Black-eyed peas are traditionally eaten on New Year’s Day as a sign of good luck, cooked with ham hock, bacon or another cut of pork, and served alongside collard greens and cornbread. The peas represent coins, the greens folding money, and the cornbread represents gold.

While consumption of black-eyed peas for luck dates back to 500 A.D., a more recent legend says during the Civil War, Sherman’s men pillaged everything from the southerners but pork and black-eyed peas, believing they were feed for livestock. The southerners were able to sustain themselves through the cold winter, and are said to have felt lucky to have black-eyed peas.

Another tradition states that the black-eyed peas symbolize emancipation of enslaved African-Americans, officially freed on New Year’s Day after the Civil War.

While black-eyed peas are still prepared in the traditional fashion, Oxford chefs are using the versatile legume to craft signature dishes.

One example is Boure’s black-eyed pea hummus, created by owner John Currence. According to Phillip Chaney, the restaurant’s director of operations, the best-selling appetizer is a southern take on the Middle East’s most popular dish. Traditional hummus consists of chickpeas, tahini paste, olive oil, roasted garlic and lemon juice.

“With our hummus recipe, [Currence] took out the chickpeas, which are traditionally used, and added black-eyed peas,” Chaney said. “Not only does this put a cool southern twist on the age-old recipe, it also offers a more health-conscious option to our menu of battered and fried appetizers.”

Another year-round mainstay for black-eyed pea enthusiasts is Newk’s Eatery’s “Tippah County Caviar.” The dish, served cold, features black-eyed peas, a combination of chopped bell peppers, jalapenos and green onions, all tossed in a house-made vinaigrette.
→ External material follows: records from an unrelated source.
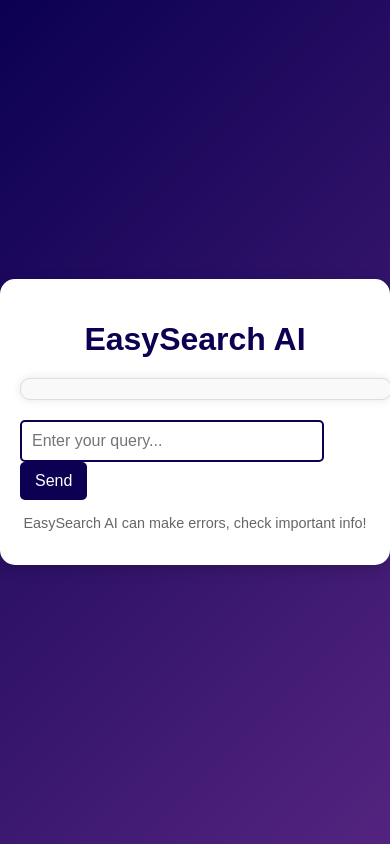
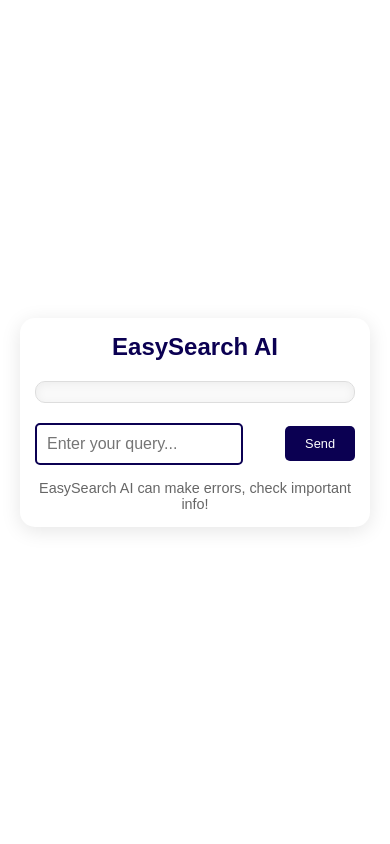
Before and after one commit to ongwaebrowser/ongaiwebservice, a Flask app: page / in a window 390 px wide. Run offline with Flask 3, Linux system fonts and the light colour scheme.

Commit message:
Update index.html

```diff
--- a/templates/index.html
+++ b/templates/index.html
@@ -3,42 +3,43 @@
 <head>
     <meta charset="UTF-8">
     <meta name="viewport" content="width=device-width, initial-scale=1.0">
-    <title>Easysearch AI</title>
-    <link rel="stylesheet" href="/static/styles.css">
+    <title>EasySearch Ai - Official</title>
     <style>
-        /* Body and layout */
+        /* Global reset */
+        * {
+            margin: 0;
+            padding: 0;
+            box-sizing: border-box;
+        }
+
         body {
             font-family: Arial, sans-serif;
-            background: linear-gradient(135deg, #0B0052 0%, #53247F 100%);
-            margin: 0;
-            padding: 0;
+            background-color: #fff;
             display: flex;
             justify-content: center;
             align-items: center;
             height: 100vh;
-            color: #fff;
+            padding: 20px;
         }
 
-        /* Container for the whole chat box */
+        /* Main container styling */
         .container {
             width: 100%;
-            max-width: 500px;
-            background-color: #fff;
+            max-width: 600px;
+            background-color: #ffffff;
             padding: 20px;
             border-radius: 15px;
-            box-shadow: 0 4px 15px rgba(0, 0, 0, 0.2);
-            color: #000;
+            box-shadow: 0 4px 20px rgba(0, 0, 0, 0.1);
         }
 
-        /* Header for the application title */
         h1 {
             text-align: center;
-            font-size: 2em;
+            font-size: 2.2em;
             margin-bottom: 20px;
             color: #0B0052;
         }
 
-        /* Chat box area */
+        /* Chat box */
         #chat-box {
             max-height: 400px;
             overflow-y: auto;
@@ -47,6 +48,7 @@
             border: 1px solid #ddd;
             border-radius: 10px;
             background-color: #f9f9f9;
+            box-shadow: inset 0 2px 10px rgba(0, 0, 0, 0.05);
         }
 
         /* Chat bubbles */
@@ -58,22 +60,29 @@
             word-wrap: break-word;
         }
 
-        /* User message bubble */
+        /* User message */
         .user-query {
             background-color: #0B0052;
             color: #fff;
             align-self: flex-start;
         }
 
-        /* Bot response bubble */
+        /* Bot response */
         .bot-response {
             background-color: #e0e0e0;
             align-self: flex-end;
         }
 
-        /* Input field and button styling */
+        /* Input section */
+        .input-section {
+            display: flex;
+            justify-content: space-between;
+            align-items: center;
+        }
+
+        /* Query input field */
         #query {
-            width: 80%;
+            width: 75%;
             padding: 10px;
             border: 2px solid #0B0052;
             border-radius: 5px;
@@ -84,11 +93,12 @@
         button {
             background-color: #0B0052;
             color: white;
-            padding: 10px 15px;
+            padding: 10px 20px;
             border: none;
             border-radius: 5px;
             cursor: pointer;
             font-size: 1em;
+            margin-left: 10px;
         }
 
         button:hover {
@@ -101,6 +111,43 @@
             color: #666;
             text-align: center;
             margin-top: 15px;
+        }
+
+        /* Responsive design */
+        @media (max-width: 768px) {
+            .container {
+                padding: 15px;
+            }
+
+            h1 {
+                font-size: 1.8em;
+            }
+
+            #query {
+                width: 70%;
+            }
+
+            button {
+                font-size: 0.9em;
+            }
+        }
+
+        @media (max-width: 480px) {
+            h1 {
+                font-size: 1.5em;
+            }
+
+            #query {
+                width: 65%;
+            }
+
+            button {
+                font-size: 0.8em;
+            }
+
+            #chat-box {
+                max-height: 300px;
+            }
         }
     </style>
     <script>
@@ -130,7 +177,7 @@
     <div class="container">
         <h1>EasySearch AI</h1>
         <div id="chat-box"></div>
-        <div>
+        <div class="input-section">
             <input type="text" id="query" placeholder="Enter your query...">
             <button onclick="sendQuery()">Send</button>
         </div>
```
“It’s a different take on traditional black-eyed peas,” says Christine Boone, who frequently dines at Newk’s. “I like to order it in the summer when I’m wanting a side that’s a little healthier.”

For those interested in eating black-eyed peas prepared the traditional way, Mama Jo’s Country Cookin’ on Old Highway 7 is the place to stop. The side dish is served up weekly at the Southern-style restaurant, with owner Jo Brassell pairing it with fried chicken, cornbread and much more.

“Mama Jo’s is down-home, southern soul food,” Pat Carter, Oxford resident, said. “It tastes just like my grandmother used to make, so there’s a sentimental aspect to it.”

While some Oxford restaurants don’t serve black-eyed peas regularly, a couple featured them as part of their New Year’s Eve menus. McEwen’s Oxford served them as part of their four-course New Year’s Eve dinner special. Available as a first course, the soup featured locally sourced black-eyed peas, smoked ham, vidalia onion chiffonade, turnip greens and jalapeno cornbread. Grit restaurant in Taylor also featured black-eyed peas as part of their special menu. Their dish was a collard green and cornmeal tamale stuffed with pork chow and pureed black-eyed peas.

Regardless of how they’re consumed, black-eyed peas are packed with nutrients. One cup is 160 calories and provides 20 percent of the daily recommended value of magnesium, as well as nine grams of protein. They are also a good source of soluble fiber.

Whether one is consuming them for good luck, health benefits or simple enjoyment, there are plenty of options in Oxford to eat black-eyed peas year-round.